§ What this task involves: The records underneath are to be repeated exactly, with the pictures left out.

§ Source information:
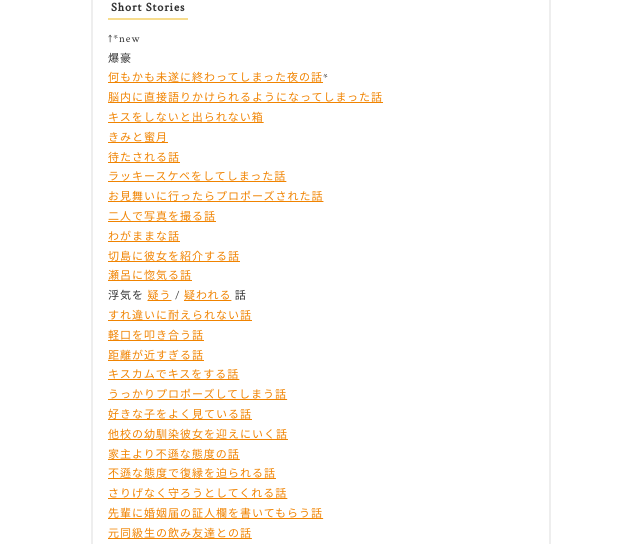
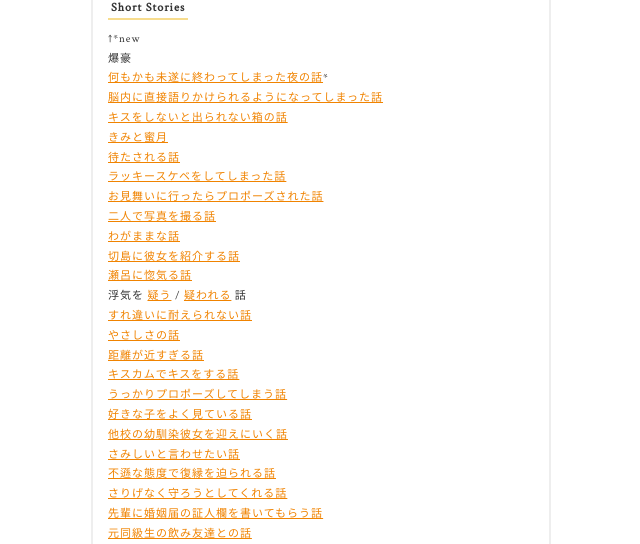
Before and after one commit to bisqhq/bisqhq.github.io, a Jekyll site: the page works.html, which Jekyll copies as it is, in a window 1280 px wide. Shown: the part 414-958 px from the top of the page, without its empty margins (319-959 px from the left). Built offline with Jekyll 4.4.1, drawn with Linux system fonts in a browser that asks for light colours; some web fonts are replaced.

Commit message:
Update works.html

```diff
--- a/works.html
+++ b/works.html
@@ -41,7 +41,7 @@
         爆豪<br>
         <a href="novel/novel40.html">何もかも未遂に終わってしまった夜の話</a>*<br>
         <a href="novel/novel39.html">脳内に直接語りかけられるようになってしまった話</a><br>
-        <a href="novel/novel37.html">キスをしないと出られない箱</a><br>
+        <a href="novel/novel37.html">キスをしないと出られない箱の話</a><br>
         <a href="junebride/junebride.html">きみと蜜月</a><br>
         <a href="novel/novel26.html">待たされる話</a><br>
         <a href="novel/novel25.html">ラッキースケベをしてしまった話</a><br>
@@ -52,13 +52,13 @@
         <a href="novel/novel20.html">瀬呂に惚気る話</a><br>
         浮気を <a href="novel/novel18.html">疑う</a> / <a href="novel/novel19.html">疑われる</a> 話<br>
         <a href="novel/novel17.html">すれ違いに耐えられない話</a><br>
-        <a href="novel/novel16.html">軽口を叩き合う話</a><br>
+        <a href="novel/novel16.html">やさしさの話</a><br>
         <a href="novel/novel15.html">距離が近すぎる話</a><br>
         <a href="novel/novel14.html">キスカムでキスをする話</a><br>
         <a href="novel/novel13.html">うっかりプロポーズしてしまう話</a><br>
         <a href="novel/novel12.html">好きな子をよく見ている話</a><br>
         <a href="novel/novel11.html">他校の幼馴染彼女を迎えにいく話</a><br>
-        <a href="novel/novel10.html">家主より不遜な態度の話</a><br>
+        <a href="novel/novel10.html">さみしいと言わせたい話</a><br>
         <a href="novel/novel9.html">不遜な態度で復縁を迫られる話</a><br>
         <a href="novel/novel8.html">さりげなく守ろうとしてくれる話</a><br>
         <a href="novel/novel7.html">先輩に婚姻届の証人欄を書いてもらう話</a><br>
```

§ Response to this exercise:
Before and after one commit to bisqhq/bisqhq.github.io, a Jekyll site: the page works.html, which Jekyll copies as it is, in a window 1280 px wide. Shown: the part 414-958 px from the top of the page, without its empty margins (319-959 px from the left). Built offline with Jekyll 4.4.1, drawn with Linux system fonts in a browser that asks for light colours; some web fonts are replaced.

Commit message:
Update works.html

```diff
--- a/works.html
+++ b/works.html
@@ -41,7 +41,7 @@
         爆豪<br>
         <a href="novel/novel40.html">何もかも未遂に終わってしまった夜の話</a>*<br>
         <a href="novel/novel39.html">脳内に直接語りかけられるようになってしまった話</a><br>
-        <a href="novel/novel37.html">キスをしないと出られない箱</a><br>
+        <a href="novel/novel37.html">キスをしないと出られない箱の話</a><br>
         <a href="junebride/junebride.html">きみと蜜月</a><br>
         <a href="novel/novel26.html">待たされる話</a><br>
         <a href="novel/novel25.html">ラッキースケベをしてしまった話</a><br>
@@ -52,13 +52,13 @@
         <a href="novel/novel20.html">瀬呂に惚気る話</a><br>
         浮気を <a href="novel/novel18.html">疑う</a> / <a href="novel/novel19.html">疑われる</a> 話<br>
         <a href="novel/novel17.html">すれ違いに耐えられない話</a><br>
-        <a href="novel/novel16.html">軽口を叩き合う話</a><br>
+        <a href="novel/novel16.html">やさしさの話</a><br>
         <a href="novel/novel15.html">距離が近すぎる話</a><br>
         <a href="novel/novel14.html">キスカムでキスをする話</a><br>
         <a href="novel/novel13.html">うっかりプロポーズしてしまう話</a><br>
         <a href="novel/novel12.html">好きな子をよく見ている話</a><br>
         <a href="novel/novel11.html">他校の幼馴染彼女を迎えにいく話</a><br>
-        <a href="novel/novel10.html">家主より不遜な態度の話</a><br>
+        <a href="novel/novel10.html">さみしいと言わせたい話</a><br>
         <a href="novel/novel9.html">不遜な態度で復縁を迫られる話</a><br>
         <a href="novel/novel8.html">さりげなく守ろうとしてくれる話</a><br>
         <a href="novel/novel7.html">先輩に婚姻届の証人欄を書いてもらう話</a><br>
```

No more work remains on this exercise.